A straightforward personal injury case – like those for car accidents when it is obvious that one driver caused the crash – can still take time to resolve. The “delays” are caused by back-and-forth interactions with insurance companies, as well as initial insurance investigations to make sure no obvious details are missed. At the far end of things, a personal injury case with complex evidence and questions of liability can take many months or over a year before the case is completed. Also, the more money that is owed to the claimant, the longer the case may take because the insurance company will feel it is worth its time to put up a fight.
With this said, the simplest medical malpractice case will most likely be unable to conclude without filing litigation at the courthouse. Meaning an experienced medical malpractice attorney is invaluable to strengthening and pursuing your claims.
When medical malpractice cases are filed, typically the courts in Bexar County set the trial date a year or even longer out. The reason why it can take so long to move through a court case is that there will be many more official steps that need to occur. Most of those steps require court dates, hearings, discovery exchanges, depositions, and alternative dispute resolution attempts.
To name only some of the steps in pretrial litigation:
- Serving the procedural notice letter
- Ordering records
- Reviewing records
- Obtaining an expert to review the records
- Obtaining a procedural expert(s) report to substantiate negligence and damages
- Filing plaintiff’s original petition
- Receiving an answer
- Serving the expert(s)’ reports
- Discovery disputes
- Expert designations
Medical providers have laws designed to insulate them from litigation, which is why it’s important for your lawyer to know how to navigate those risks. Medical malpractice claims that progress often require permanent life-changing injuries due to the high costs and laws intended to deter such claims. For these reasons, insurance companies are prone to fighting back as much as they can against any claim, even those that seem like it should be an open-and-shut situation.

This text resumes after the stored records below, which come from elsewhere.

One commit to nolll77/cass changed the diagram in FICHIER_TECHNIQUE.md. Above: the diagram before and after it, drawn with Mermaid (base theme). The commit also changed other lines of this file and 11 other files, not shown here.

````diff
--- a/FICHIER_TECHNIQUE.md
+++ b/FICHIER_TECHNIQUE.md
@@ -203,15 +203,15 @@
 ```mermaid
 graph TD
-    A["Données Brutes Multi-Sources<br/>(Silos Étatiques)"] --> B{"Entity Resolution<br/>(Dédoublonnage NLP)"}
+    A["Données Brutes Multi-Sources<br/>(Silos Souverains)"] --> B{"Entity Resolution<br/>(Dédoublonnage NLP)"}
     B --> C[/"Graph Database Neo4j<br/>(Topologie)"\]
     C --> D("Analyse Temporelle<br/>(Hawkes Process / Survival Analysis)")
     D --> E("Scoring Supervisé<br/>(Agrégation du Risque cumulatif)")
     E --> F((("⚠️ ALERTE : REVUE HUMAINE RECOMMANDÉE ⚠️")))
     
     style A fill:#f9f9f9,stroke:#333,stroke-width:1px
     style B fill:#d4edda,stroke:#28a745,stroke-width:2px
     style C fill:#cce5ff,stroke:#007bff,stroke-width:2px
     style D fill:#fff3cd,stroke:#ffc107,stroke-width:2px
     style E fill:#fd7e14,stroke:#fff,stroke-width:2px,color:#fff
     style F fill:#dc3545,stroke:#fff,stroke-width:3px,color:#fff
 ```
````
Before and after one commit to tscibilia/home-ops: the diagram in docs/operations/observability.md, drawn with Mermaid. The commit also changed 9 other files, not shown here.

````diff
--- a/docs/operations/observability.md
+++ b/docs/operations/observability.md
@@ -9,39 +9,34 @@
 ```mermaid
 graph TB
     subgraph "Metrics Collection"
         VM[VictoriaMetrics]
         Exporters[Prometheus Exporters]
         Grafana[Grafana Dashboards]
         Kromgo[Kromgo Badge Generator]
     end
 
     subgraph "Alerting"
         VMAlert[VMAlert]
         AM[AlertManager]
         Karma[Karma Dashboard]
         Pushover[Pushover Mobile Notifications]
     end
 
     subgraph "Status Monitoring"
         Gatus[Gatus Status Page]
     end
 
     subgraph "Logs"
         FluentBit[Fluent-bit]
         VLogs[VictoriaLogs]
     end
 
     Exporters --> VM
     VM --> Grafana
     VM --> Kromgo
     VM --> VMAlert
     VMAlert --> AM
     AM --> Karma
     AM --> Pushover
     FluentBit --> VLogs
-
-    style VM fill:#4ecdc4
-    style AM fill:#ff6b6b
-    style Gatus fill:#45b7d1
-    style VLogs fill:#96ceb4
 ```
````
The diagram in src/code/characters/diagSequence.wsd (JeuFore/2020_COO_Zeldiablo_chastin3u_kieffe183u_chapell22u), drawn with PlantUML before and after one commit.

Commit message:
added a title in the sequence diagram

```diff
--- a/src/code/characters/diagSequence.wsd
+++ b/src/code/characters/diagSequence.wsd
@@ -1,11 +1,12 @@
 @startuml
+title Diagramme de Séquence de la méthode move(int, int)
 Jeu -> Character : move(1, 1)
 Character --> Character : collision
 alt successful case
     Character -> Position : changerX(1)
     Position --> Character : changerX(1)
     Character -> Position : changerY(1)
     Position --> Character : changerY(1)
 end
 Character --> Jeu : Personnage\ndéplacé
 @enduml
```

For information about how to handle a medical malpractice case in Texas, contact the attorneys of Maloney Law Group, P.L.L.C. by clicking here.